- WHAT TO DO:
Using the records that follow, copy every line containing the word "July".

- RECORDS SUPPLIED:

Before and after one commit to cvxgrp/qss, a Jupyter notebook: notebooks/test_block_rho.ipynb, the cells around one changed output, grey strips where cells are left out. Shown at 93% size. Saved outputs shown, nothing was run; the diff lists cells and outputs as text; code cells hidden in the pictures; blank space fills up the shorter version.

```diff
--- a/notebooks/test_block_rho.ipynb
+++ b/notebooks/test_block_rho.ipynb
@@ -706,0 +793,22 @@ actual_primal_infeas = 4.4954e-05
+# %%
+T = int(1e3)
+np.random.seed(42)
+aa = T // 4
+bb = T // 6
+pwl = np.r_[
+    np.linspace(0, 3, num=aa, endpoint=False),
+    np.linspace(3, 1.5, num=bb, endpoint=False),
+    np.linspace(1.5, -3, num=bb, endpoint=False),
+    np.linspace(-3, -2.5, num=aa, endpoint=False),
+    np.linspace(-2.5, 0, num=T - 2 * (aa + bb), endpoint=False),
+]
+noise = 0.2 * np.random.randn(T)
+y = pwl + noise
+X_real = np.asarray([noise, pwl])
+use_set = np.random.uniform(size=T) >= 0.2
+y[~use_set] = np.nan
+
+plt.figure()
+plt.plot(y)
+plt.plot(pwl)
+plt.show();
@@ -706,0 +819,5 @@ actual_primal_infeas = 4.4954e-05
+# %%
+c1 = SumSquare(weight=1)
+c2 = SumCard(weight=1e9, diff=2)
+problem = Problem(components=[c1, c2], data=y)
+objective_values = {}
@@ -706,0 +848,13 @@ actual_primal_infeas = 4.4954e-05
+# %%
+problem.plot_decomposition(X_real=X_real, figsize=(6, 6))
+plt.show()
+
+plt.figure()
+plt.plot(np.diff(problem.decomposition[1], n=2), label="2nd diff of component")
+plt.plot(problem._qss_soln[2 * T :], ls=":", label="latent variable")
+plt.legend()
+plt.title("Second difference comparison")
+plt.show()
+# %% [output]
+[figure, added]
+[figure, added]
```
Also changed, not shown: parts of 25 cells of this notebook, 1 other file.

...

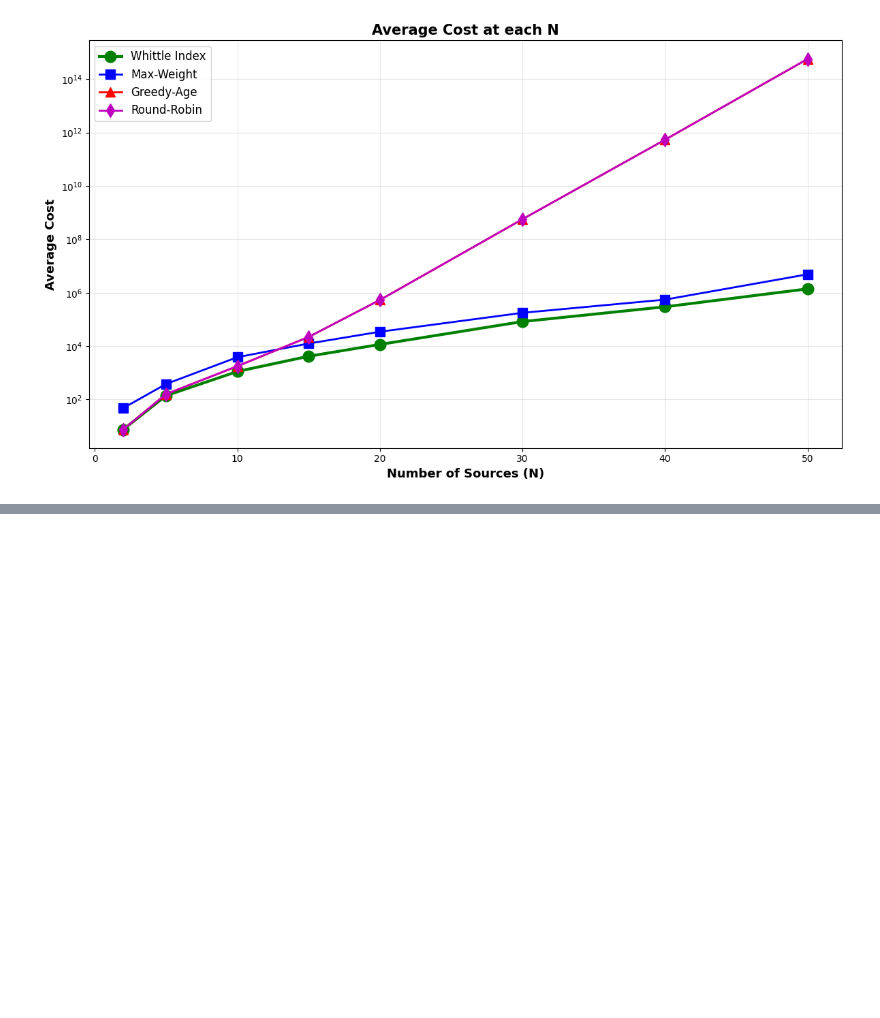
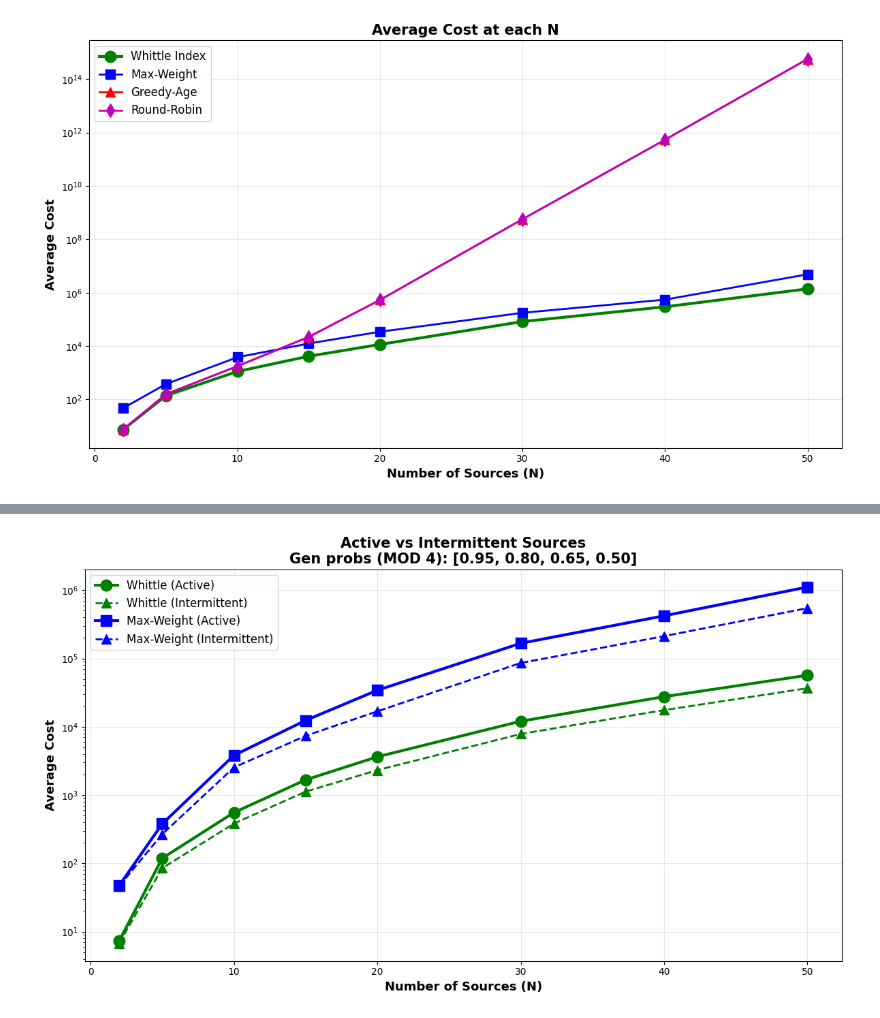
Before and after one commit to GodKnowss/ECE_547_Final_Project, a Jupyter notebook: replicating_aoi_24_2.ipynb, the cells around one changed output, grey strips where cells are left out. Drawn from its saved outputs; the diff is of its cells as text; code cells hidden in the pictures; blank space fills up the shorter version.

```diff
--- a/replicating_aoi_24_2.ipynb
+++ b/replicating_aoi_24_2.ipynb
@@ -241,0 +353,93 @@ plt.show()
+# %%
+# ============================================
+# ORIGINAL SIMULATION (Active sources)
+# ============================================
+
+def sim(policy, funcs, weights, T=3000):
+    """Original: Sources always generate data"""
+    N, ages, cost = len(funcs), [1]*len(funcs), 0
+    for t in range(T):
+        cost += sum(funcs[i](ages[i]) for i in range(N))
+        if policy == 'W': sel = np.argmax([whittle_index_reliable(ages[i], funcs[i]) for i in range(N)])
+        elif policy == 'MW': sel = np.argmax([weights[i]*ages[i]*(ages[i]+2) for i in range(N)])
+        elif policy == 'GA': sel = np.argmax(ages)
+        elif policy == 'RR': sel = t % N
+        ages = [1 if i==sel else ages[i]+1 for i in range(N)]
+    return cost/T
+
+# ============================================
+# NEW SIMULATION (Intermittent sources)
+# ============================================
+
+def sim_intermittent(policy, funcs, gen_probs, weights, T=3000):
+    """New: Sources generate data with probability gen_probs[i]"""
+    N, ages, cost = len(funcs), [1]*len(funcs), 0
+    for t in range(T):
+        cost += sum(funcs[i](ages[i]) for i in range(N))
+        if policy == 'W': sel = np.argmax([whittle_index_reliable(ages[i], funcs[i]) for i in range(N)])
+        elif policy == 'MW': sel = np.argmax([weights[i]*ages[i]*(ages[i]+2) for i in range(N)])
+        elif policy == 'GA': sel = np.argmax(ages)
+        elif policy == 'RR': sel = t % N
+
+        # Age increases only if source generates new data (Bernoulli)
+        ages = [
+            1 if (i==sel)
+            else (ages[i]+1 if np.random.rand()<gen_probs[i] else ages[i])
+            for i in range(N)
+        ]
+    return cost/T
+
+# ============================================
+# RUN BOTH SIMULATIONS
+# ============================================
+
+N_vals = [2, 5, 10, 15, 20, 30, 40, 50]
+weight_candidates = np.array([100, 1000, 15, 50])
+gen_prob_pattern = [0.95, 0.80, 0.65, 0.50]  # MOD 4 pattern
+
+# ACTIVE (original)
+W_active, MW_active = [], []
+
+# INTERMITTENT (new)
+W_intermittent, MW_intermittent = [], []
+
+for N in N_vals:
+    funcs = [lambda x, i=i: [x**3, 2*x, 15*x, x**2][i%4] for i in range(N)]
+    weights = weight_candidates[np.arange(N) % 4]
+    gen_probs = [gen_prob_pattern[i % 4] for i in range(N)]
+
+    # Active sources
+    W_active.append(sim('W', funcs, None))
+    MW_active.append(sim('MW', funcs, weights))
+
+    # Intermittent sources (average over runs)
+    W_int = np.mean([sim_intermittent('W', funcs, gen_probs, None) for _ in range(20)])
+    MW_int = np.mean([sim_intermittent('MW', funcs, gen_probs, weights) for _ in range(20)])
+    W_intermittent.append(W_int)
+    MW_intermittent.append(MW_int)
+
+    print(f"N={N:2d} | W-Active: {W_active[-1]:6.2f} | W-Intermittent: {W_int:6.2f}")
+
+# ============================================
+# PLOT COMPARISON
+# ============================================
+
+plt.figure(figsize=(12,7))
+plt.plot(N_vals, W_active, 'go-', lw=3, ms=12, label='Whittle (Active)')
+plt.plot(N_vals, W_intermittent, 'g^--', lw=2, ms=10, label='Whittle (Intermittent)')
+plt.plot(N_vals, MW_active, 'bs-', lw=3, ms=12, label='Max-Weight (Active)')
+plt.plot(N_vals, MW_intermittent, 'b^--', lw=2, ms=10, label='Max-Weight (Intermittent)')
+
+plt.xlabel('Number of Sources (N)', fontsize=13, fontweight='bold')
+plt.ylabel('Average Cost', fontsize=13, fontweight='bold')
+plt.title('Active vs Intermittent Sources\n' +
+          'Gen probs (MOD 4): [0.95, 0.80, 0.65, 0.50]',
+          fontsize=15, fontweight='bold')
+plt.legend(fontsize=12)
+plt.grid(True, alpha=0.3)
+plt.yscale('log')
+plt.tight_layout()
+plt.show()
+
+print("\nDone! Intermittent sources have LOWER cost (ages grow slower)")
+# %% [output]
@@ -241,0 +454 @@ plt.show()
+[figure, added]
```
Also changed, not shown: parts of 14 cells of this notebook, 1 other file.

---

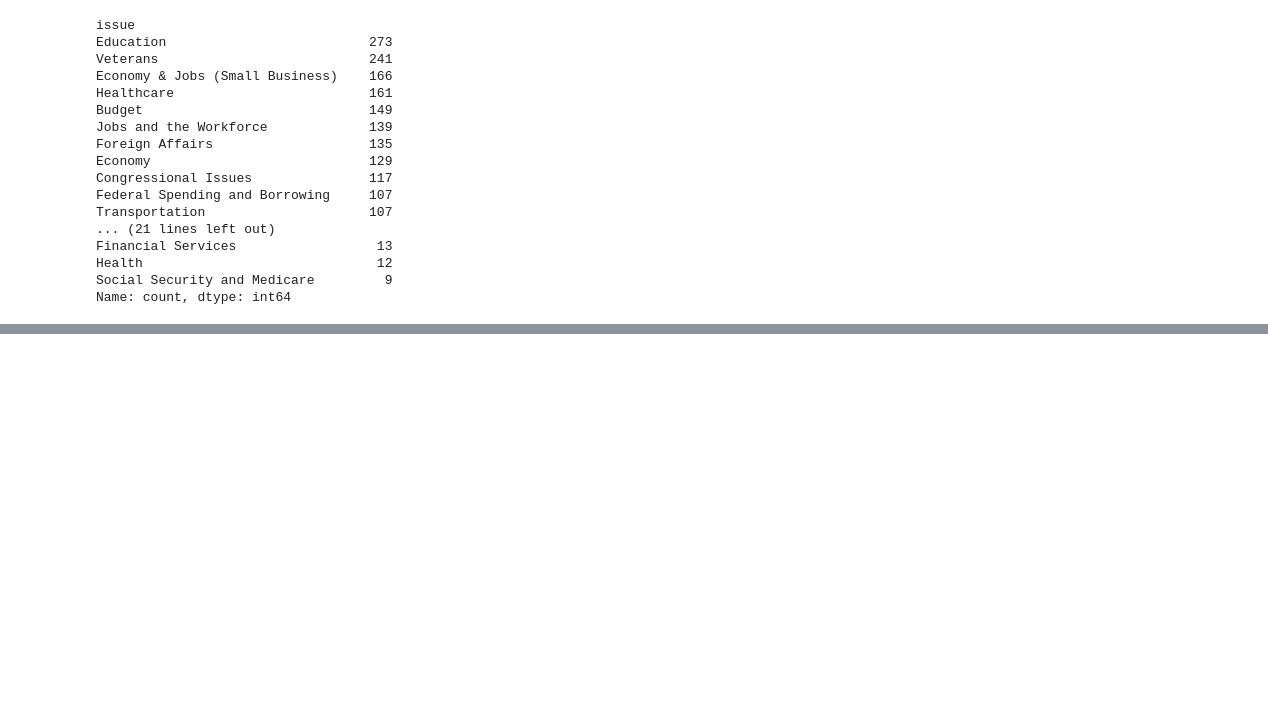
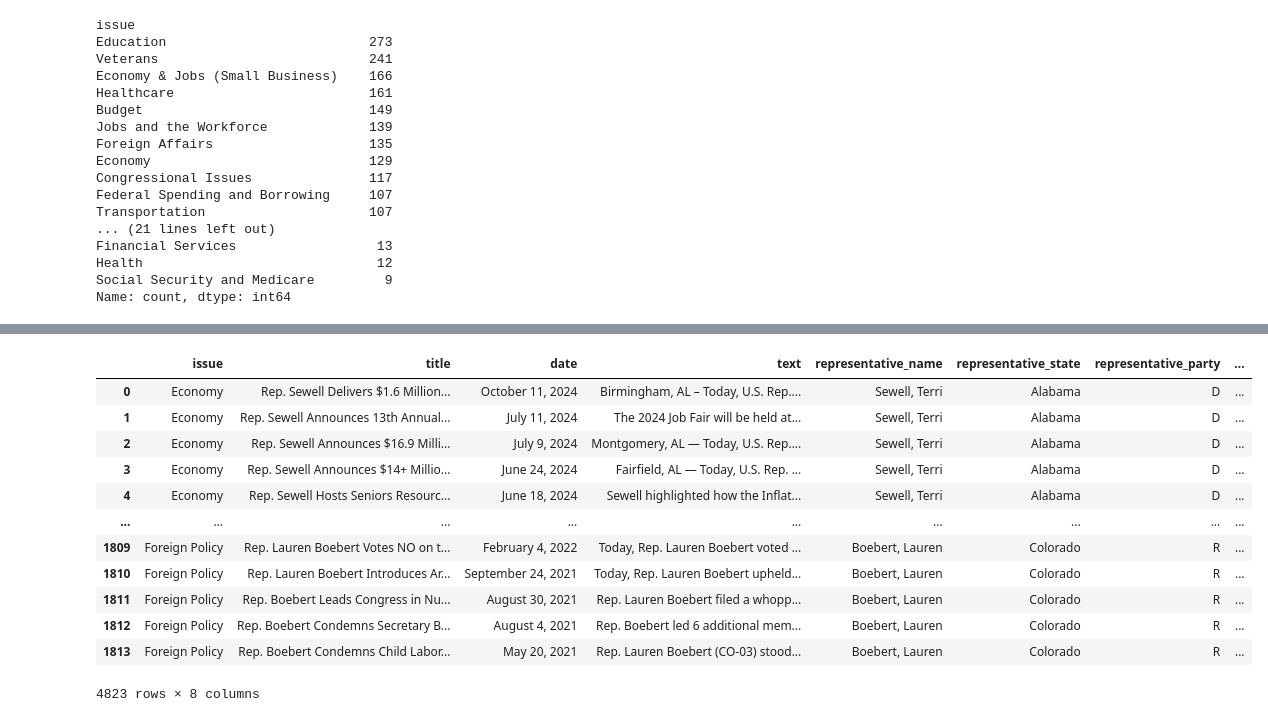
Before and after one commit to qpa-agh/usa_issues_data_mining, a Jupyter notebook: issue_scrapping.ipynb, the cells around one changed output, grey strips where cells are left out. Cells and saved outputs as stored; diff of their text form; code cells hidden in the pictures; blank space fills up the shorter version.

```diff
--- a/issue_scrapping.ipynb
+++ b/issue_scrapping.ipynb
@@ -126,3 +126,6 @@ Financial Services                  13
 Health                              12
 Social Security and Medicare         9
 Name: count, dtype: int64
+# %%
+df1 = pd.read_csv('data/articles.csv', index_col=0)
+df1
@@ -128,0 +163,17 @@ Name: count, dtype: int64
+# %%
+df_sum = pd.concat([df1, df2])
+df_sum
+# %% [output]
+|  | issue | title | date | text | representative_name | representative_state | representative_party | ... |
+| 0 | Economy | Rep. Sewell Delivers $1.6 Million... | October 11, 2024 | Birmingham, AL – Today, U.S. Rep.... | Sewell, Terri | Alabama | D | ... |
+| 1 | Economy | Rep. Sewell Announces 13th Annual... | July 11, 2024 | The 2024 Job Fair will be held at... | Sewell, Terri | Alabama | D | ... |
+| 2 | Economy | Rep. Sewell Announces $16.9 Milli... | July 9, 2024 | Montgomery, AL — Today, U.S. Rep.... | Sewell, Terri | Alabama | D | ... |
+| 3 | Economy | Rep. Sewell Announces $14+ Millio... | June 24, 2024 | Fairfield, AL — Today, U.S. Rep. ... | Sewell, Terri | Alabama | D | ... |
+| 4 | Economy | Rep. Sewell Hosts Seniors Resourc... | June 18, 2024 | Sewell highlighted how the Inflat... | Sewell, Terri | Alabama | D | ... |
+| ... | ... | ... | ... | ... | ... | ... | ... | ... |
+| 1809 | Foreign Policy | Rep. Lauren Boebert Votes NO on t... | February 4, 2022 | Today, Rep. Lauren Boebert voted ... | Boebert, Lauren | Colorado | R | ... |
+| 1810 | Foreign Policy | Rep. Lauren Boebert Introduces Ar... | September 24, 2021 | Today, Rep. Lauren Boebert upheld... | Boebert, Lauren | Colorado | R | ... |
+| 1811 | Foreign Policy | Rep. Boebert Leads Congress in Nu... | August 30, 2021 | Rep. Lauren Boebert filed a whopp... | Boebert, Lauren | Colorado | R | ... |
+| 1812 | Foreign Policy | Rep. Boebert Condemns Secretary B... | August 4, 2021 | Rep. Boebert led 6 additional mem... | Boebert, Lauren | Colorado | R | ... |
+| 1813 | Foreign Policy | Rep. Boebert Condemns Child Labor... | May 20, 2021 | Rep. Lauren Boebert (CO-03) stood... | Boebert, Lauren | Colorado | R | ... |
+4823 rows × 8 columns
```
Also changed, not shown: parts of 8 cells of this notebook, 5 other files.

- PROBLEM SOLUTION:
+| 1 | Economy | Rep. Sewell Announces 13th Annual... | July 11, 2024 | The 2024 Job Fair will be held at... | Sewell, Terri | Alabama | D | ... |
+| 2 | Economy | Rep. Sewell Announces $16.9 Milli... | July 9, 2024 | Montgomery, AL — Today, U.S. Rep.... | Sewell, Terri | Alabama | D | ... |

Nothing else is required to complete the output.